What is green building? It's a simple question that we get a lot here at USGBC, but not one where it's always easy to find a simple answer.
The definition of green building
Green building is a holistic concept that starts with the understanding that the built environment can have profound effects, both positive and negative, on the natural environment, as well as the people who inhabit buildings every day. Green building is an effort to amplify the positive and mitigate the negative of these effects throughout the entire life cycle of a building.
While there are many different definitions of green building out there, it is generally accepted as the planning, design, construction, and operations of buildings with several central, foremost considerations: energy use, water use, indoor environmental quality, material section and the building's effects on its site.
LEED is green building
Sound familiar? It should, as these elements make up the basic parameters for the different credit categories within the LEED green building rating system. LEED acts as a framework for decision-making for project teams in all of these areas, rewarding best practices and innovation and recognizing exemplary building projects with different levels of LEED certification.
Green building existed before LEED, and even before USGBC was established in 1993. Many great green buildings ideas were being circulated and used prior to LEED's development in the mid to late '90s, but there was no central mechanism for codifying them or ensuring their effective implementation. As USGBC Senior Vice President of LEED Scot Horst has noted, LEED's development grew from a recognition that, "There's all these amazing things that people are doing, so let's write them down in a list, and say that if you do so many of them, that's an environmental structure."
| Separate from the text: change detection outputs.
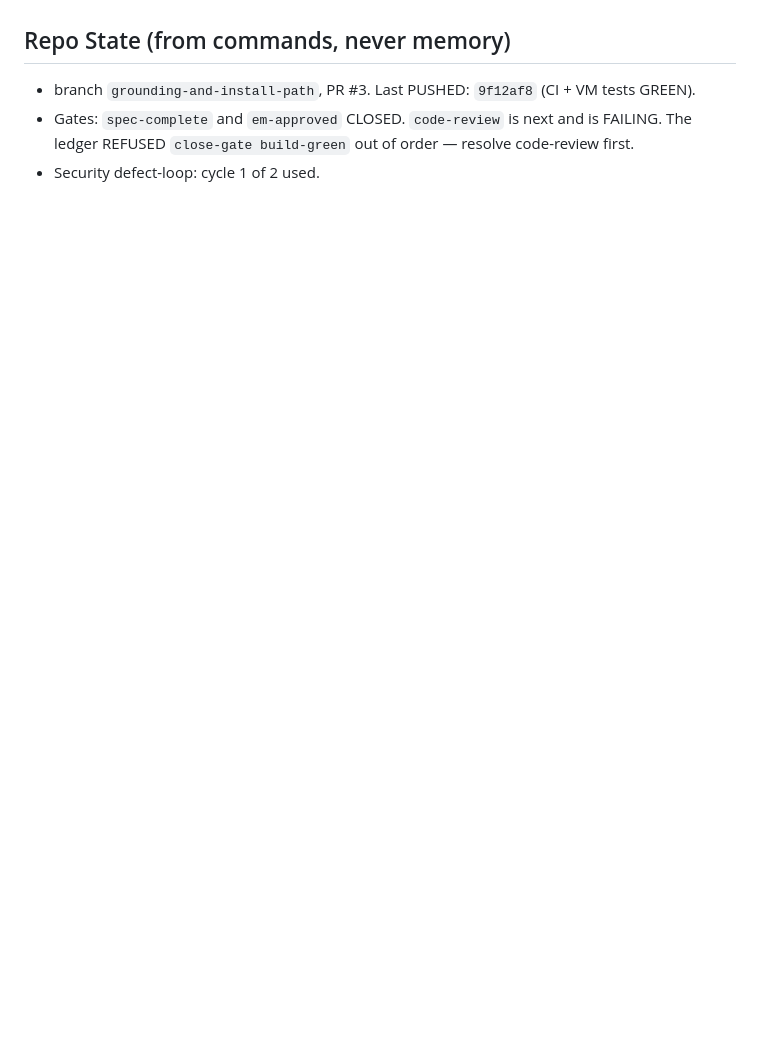
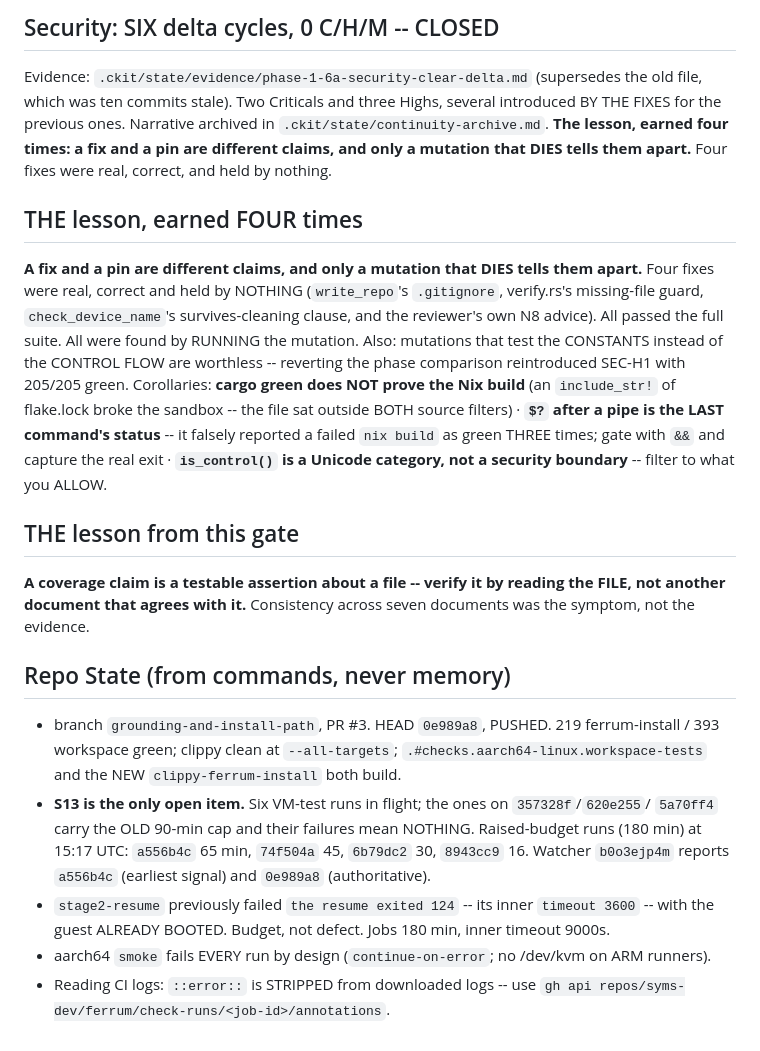
Before and after one commit to syms-dev/ferrum, a Markdown page: .ckit/CONTINUITY.md, the part around one of its changes. Rendered like a GitHub page; blank space fills up the shorter version.

```diff
--- a/.ckit/CONTINUITY.md
+++ b/.ckit/CONTINUITY.md
@@ -116,6 +89,43 @@ No native nix/cargo. Docker: `rust:1-bookworm` + volume `ferrum-cargo` + **btrfs
+## Security: SIX delta cycles, 0 C/H/M -- CLOSED
+Evidence: `.ckit/state/evidence/phase-1-6a-security-clear-delta.md` (supersedes the old file,
+which was ten commits stale). Two Criticals and three Highs, several introduced BY THE FIXES for
+the previous ones. Narrative archived in `.ckit/state/continuity-archive.md`.
+**The lesson, earned four times: a fix and a pin are different claims, and only a mutation that
+DIES tells them apart.** Four fixes were real, correct, and held by nothing.
+
+
+## THE lesson, earned FOUR times
+**A fix and a pin are different claims, and only a mutation that DIES tells them apart.** Four
+fixes were real, correct and held by NOTHING (`write_repo`'s `.gitignore`, verify.rs's
+missing-file guard, `check_device_name`'s survives-cleaning clause, and the reviewer's own N8
+advice). All passed the full suite. All were found by RUNNING the mutation. Also: mutations that
+test the CONSTANTS instead of the CONTROL FLOW are worthless -- reverting the phase comparison
+reintroduced SEC-H1 with 205/205 green.
+Corollaries: **cargo green does NOT prove the Nix build** (an `include_str!` of flake.lock broke
+the sandbox -- the file sat outside BOTH source filters) · **`$?` after a pipe is the LAST
+command's status** -- it falsely reported a failed `nix build` as green THREE times; gate with
+`&&` and capture the real exit · **`is_control()` is a Unicode category, not a security
+boundary** -- filter to what you ALLOW.
+
+
+
+## THE lesson from this gate
+**A coverage claim is a testable assertion about a file -- verify it by reading the FILE, not
+another document that agrees with it.** Consistency across seven documents was the symptom,
+not the evidence.
+
+
 
 ## Repo State (from commands, never memory)
-- branch `grounding-and-install-path`, PR #3. Last PUSHED: `9f12af8` (CI + VM tests GREEN).
-- Gates: `spec-complete` and `em-approved` CLOSED. `code-review` is next and is FAILING.
-  The ledger REFUSED `close-gate build-green` out of order — resolve code-review first.
-- Security defect-loop: cycle 1 of 2 used.
+- branch `grounding-and-install-path`, PR #3. HEAD `0e989a8`, PUSHED.
+  219 ferrum-install / 393 workspace green; clippy clean at `--all-targets`;
+  `.#checks.aarch64-linux.workspace-tests` and the NEW `clippy-ferrum-install` both build.
+- **S13 is the only open item.** Six VM-test runs in flight; the ones on `357328f`/`620e255`/
+  `5a70ff4` carry the OLD 90-min cap and their failures mean NOTHING. Raised-budget runs
+  (180 min) at 15:17 UTC: `a556b4c` 65 min, `74f504a` 45, `6b79dc2` 30, `8943cc9` 16.
+  Watcher `b0o3ejp4m` reports `a556b4c` (earliest signal) and `0e989a8` (authoritative).
+- `stage2-resume` previously failed `the resume exited 124` -- its inner `timeout 3600` -- with
+  the guest ALREADY BOOTED. Budget, not defect. Jobs 180 min, inner timeout 9000s.
+- aarch64 `smoke` fails EVERY run by design (`continue-on-error`; no /dev/kvm on ARM runners).
+- Reading CI logs: `::error::` is STRIPPED from downloaded logs -- use
+  `gh api repos/syms-dev/ferrum/check-runs/<job-id>/annotations`.
```
Also changed, not shown: other parts of .ckit/CONTINUITY.md (+50 -77 lines).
Today, a LEED plaque is a universal mark of distinction, signifying that the building was constructed or is being operated to be healthy, high-performing and resource efficient. More than 60,000 commercial projects worldwide are participating in LEED, with 1.7 million square feet certifying every day. LEED has also spawned an entire green building industry, expected to be worth up to $248 billion in the U.S. by 2016.